[Data excerpts]
========

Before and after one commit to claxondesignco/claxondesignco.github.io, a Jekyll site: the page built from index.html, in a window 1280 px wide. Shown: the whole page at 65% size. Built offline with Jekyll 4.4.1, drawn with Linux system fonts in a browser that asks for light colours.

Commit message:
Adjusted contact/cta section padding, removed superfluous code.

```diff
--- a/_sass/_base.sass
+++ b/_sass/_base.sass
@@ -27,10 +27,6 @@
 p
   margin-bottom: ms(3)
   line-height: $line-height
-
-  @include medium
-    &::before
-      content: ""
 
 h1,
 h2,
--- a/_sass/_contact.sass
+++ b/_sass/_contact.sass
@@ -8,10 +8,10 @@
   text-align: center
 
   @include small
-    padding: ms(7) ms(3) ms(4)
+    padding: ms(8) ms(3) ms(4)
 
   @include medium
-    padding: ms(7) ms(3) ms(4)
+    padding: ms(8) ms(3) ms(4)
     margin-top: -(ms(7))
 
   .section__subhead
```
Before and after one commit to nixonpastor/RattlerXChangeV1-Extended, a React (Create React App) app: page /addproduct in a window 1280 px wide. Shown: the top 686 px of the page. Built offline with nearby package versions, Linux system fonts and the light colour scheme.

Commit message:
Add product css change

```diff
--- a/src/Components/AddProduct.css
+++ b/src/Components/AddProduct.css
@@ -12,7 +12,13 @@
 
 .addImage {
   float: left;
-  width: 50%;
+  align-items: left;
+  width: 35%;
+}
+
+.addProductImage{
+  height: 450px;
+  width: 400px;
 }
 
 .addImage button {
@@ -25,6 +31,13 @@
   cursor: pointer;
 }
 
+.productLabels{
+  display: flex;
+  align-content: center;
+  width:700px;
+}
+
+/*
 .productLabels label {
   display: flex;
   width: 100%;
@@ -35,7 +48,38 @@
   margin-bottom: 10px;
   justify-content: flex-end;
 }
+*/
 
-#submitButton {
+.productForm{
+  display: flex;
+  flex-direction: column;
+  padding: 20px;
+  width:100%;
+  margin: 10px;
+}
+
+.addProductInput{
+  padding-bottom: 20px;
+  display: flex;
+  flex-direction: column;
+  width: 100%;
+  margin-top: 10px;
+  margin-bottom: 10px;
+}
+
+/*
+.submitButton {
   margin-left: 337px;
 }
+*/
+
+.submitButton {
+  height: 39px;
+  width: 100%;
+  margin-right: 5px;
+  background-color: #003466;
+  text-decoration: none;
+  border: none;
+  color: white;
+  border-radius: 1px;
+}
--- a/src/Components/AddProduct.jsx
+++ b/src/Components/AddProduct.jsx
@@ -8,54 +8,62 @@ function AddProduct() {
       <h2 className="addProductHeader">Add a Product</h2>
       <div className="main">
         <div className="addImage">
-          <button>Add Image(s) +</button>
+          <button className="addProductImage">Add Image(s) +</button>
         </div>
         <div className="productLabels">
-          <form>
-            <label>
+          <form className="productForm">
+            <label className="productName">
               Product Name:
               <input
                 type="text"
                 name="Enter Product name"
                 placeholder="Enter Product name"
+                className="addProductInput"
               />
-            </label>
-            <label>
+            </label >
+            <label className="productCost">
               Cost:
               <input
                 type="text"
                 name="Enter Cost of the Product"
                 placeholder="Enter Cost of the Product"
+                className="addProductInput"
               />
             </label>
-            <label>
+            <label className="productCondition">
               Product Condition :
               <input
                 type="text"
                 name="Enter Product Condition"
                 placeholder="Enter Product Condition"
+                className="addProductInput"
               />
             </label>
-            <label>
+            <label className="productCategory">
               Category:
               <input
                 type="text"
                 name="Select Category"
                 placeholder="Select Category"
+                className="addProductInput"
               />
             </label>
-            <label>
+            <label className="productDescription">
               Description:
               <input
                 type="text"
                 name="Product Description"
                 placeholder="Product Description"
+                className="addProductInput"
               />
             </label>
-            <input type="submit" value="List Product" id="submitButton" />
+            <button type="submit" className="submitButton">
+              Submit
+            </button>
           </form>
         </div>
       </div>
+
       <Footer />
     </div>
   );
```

========

# Problem description
Reproduce, exactly, all the lines shown above.

# Solution to the problem
Before and after one commit to claxondesignco/claxondesignco.github.io, a Jekyll site: the page built from index.html, in a window 1280 px wide. Shown: the whole page at 65% size. Built offline with Jekyll 4.4.1, drawn with Linux system fonts in a browser that asks for light colours.

Commit message:
Adjusted contact/cta section padding, removed superfluous code.

```diff
--- a/_sass/_base.sass
+++ b/_sass/_base.sass
@@ -27,10 +27,6 @@
 p
   margin-bottom: ms(3)
   line-height: $line-height
-
-  @include medium
-    &::before
-      content: ""
 
 h1,
 h2,
--- a/_sass/_contact.sass
+++ b/_sass/_contact.sass
@@ -8,10 +8,10 @@
   text-align: center
 
   @include small
-    padding: ms(7) ms(3) ms(4)
+    padding: ms(8) ms(3) ms(4)
 
   @include medium
-    padding: ms(7) ms(3) ms(4)
+    padding: ms(8) ms(3) ms(4)
     margin-top: -(ms(7))
 
   .section__subhead
```
Before and after one commit to nixonpastor/RattlerXChangeV1-Extended, a React (Create React App) app: page /addproduct in a window 1280 px wide. Shown: the top 686 px of the page. Built offline with nearby package versions, Linux system fonts and the light colour scheme.

Commit message:
Add product css change

```diff
--- a/src/Components/AddProduct.css
+++ b/src/Components/AddProduct.css
@@ -12,7 +12,13 @@
 
 .addImage {
   float: left;
-  width: 50%;
+  align-items: left;
+  width: 35%;
+}
+
+.addProductImage{
+  height: 450px;
+  width: 400px;
 }
 
 .addImage button {
@@ -25,6 +31,13 @@
   cursor: pointer;
 }
 
+.productLabels{
+  display: flex;
+  align-content: center;
+  width:700px;
+}
+
+/*
 .productLabels label {
   display: flex;
   width: 100%;
@@ -35,7 +48,38 @@
   margin-bottom: 10px;
   justify-content: flex-end;
 }
+*/
 
-#submitButton {
+.productForm{
+  display: flex;
+  flex-direction: column;
+  padding: 20px;
+  width:100%;
+  margin: 10px;
+}
+
+.addProductInput{
+  padding-bottom: 20px;
+  display: flex;
+  flex-direction: column;
+  width: 100%;
+  margin-top: 10px;
+  margin-bottom: 10px;
+}
+
+/*
+.submitButton {
   margin-left: 337px;
 }
+*/
+
+.submitButton {
+  height: 39px;
+  width: 100%;
+  margin-right: 5px;
+  background-color: #003466;
+  text-decoration: none;
+  border: none;
+  color: white;
+  border-radius: 1px;
+}
--- a/src/Components/AddProduct.jsx
+++ b/src/Components/AddProduct.jsx
@@ -8,54 +8,62 @@ function AddProduct() {
       <h2 className="addProductHeader">Add a Product</h2>
       <div className="main">
         <div className="addImage">
-          <button>Add Image(s) +</button>
+          <button className="addProductImage">Add Image(s) +</button>
         </div>
         <div className="productLabels">
-          <form>
-            <label>
+          <form className="productForm">
+            <label className="productName">
               Product Name:
               <input
                 type="text"
                 name="Enter Product name"
                 placeholder="Enter Product name"
+                className="addProductInput"
               />
-            </label>
-            <label>
+            </label >
+            <label className="productCost">
               Cost:
               <input
                 type="text"
                 name="Enter Cost of the Product"
                 placeholder="Enter Cost of the Product"
+                className="addProductInput"
               />
             </label>
-            <label>
+            <label className="productCondition">
               Product Condition :
               <input
                 type="text"
                 name="Enter Product Condition"
                 placeholder="Enter Product Condition"
+                className="addProductInput"
               />
             </label>
-            <label>
+            <label className="productCategory">
               Category:
               <input
                 type="text"
                 name="Select Category"
                 placeholder="Select Category"
+                className="addProductInput"
               />
             </label>
-            <label>
+            <label className="productDescription">
               Description:
               <input
                 type="text"
                 name="Product Description"
                 placeholder="Product Description"
+                className="addProductInput"
               />
             </label>
-            <input type="submit" value="List Product" id="submitButton" />
+            <button type="submit" className="submitButton">
+              Submit
+            </button>
           </form>
         </div>
       </div>
+
       <Footer />
     </div>
   );
```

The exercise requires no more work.